Who cares?

Like the tired Web 2.0 label, Web Conferences have become tired indicators of a focus that seems shallow and generally far more useless than I would have once admitted. There's nothing new- it isn't sessions full of brilliant minds engaging to discuss something that they've waited till the conference to anxiously reveal. In fact, most of it is old news; and the brilliant minds aren't engaging down here in the press room. They're all up a few floors in the editorial department, the news department, or on assignment.

The web is a piece of infrastructure to be used. Just do it. There are more important things. Look it up in the damned manual and just do it.

Maybe I'll feel differently on Tuesday.

This post was "typed" at the Creamery using the four inch keyboard that's on the modbook screen. I was curious about how it would serve- it's larger than phone keyboards, so it could conceivably be mastered for "texting". This wasn't as tedious and slow as I had imagined; with practice, I could get pretty quick, and I'm sure students could do quite well.

3 Comments

dave said:
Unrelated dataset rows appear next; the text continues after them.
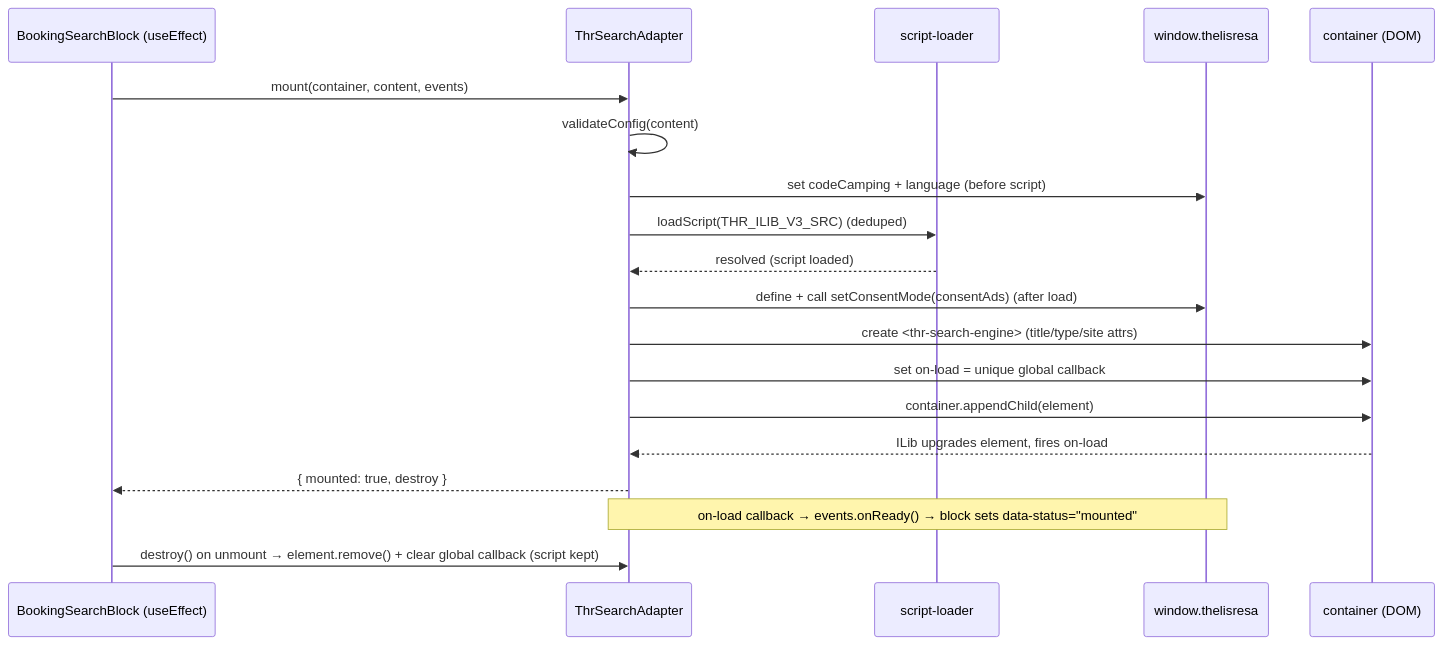
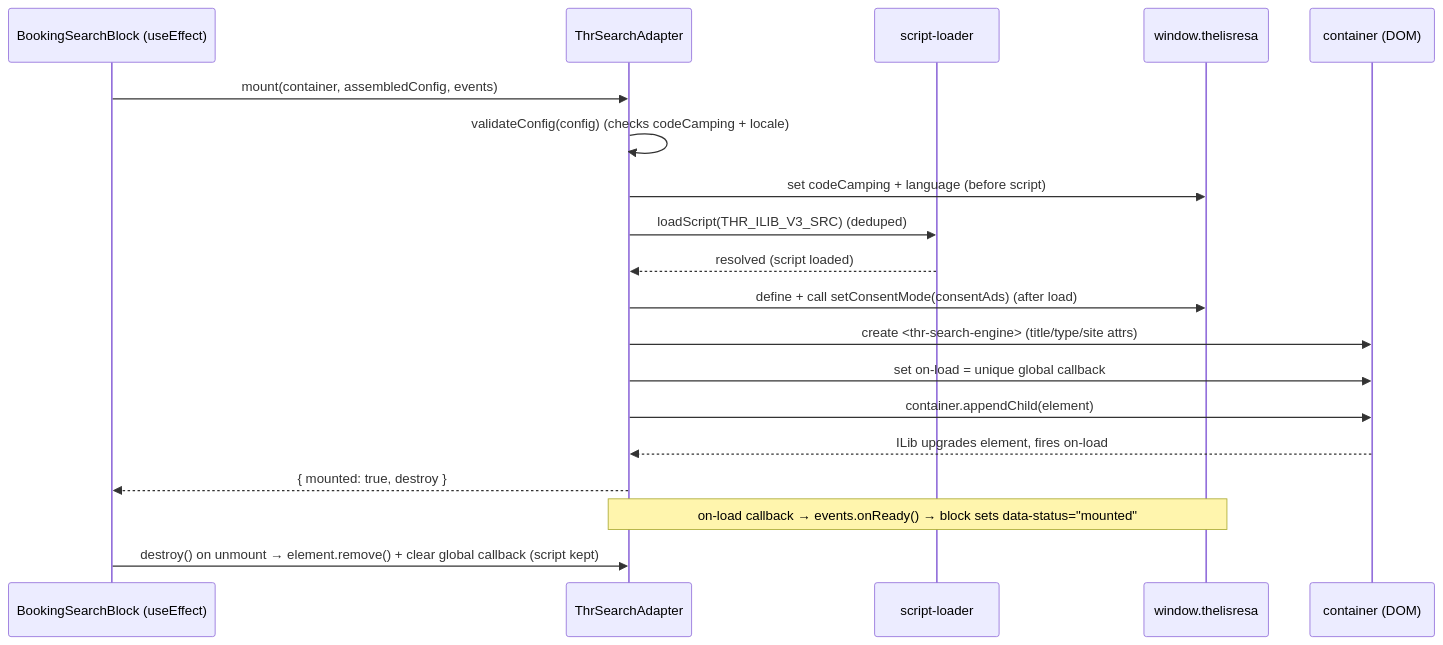
Before and after one commit to AD-Web-Headless-IA/hwe-tools: the second of 2 diagrams in docs/diagrams/booking-architecture.md, drawn with Mermaid. The commit also changed other lines of this file and 3 other files, not shown here.

````diff
--- a/docs/diagrams/booking-architecture.md
+++ b/docs/diagrams/booking-architecture.md
@@ -57,22 +88,22 @@
 ```mermaid
 sequenceDiagram
   participant B as BookingSearchBlock (useEffect)
   participant A as ThrSearchAdapter
   participant L as script-loader
   participant W as window.thelisresa
   participant D as container (DOM)
 
-  B->>A: mount(container, content, events)
-  A->>A: validateConfig(content)
+  B->>A: mount(container, assembledConfig, events)
+  A->>A: validateConfig(config)  (checks codeCamping + locale)
   A->>W: set codeCamping + language  (before script)
   A->>L: loadScript(THR_ILIB_V3_SRC)  (deduped)
   L-->>A: resolved (script loaded)
   A->>W: define + call setConsentMode(consentAds)  (after load)
   A->>D: create <thr-search-engine> (title/type/site attrs)
   A->>D: set on-load = unique global callback
   A->>D: container.appendChild(element)
   D-->>A: ILib upgrades element, fires on-load
   A-->>B: { mounted: true, destroy }
   Note over A,W: on-load callback → events.onReady() → block sets data-status="mounted"
   B->>A: destroy() on unmount → element.remove() + clear global callback (script kept)
 ```
````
After the web conference:
Everyone did an excellent job. Maybe I just don't belong?
I'm weighing the potential for lightning sessions called "Shut Up and Draw" where attendees sign up to give five minute demos of a tip, trick, or technique in either Photoshop or Fireworks. Could be fun. Wanted to do this for the past three years. Is there an audience?

Tara said:

I'd love to attend a session like that. I find the "how-to" sessions boring when the technique being described isn't terribly relevant to me. But in a lightning session, there is sure to be something for everyone. (And I'd really prefer to just see that something is possible and then go back and play with it, rather than see every step of a process demonstrated to death.)

dave said:

Thanks for the feedback, Tara. That's what I'm thinking too.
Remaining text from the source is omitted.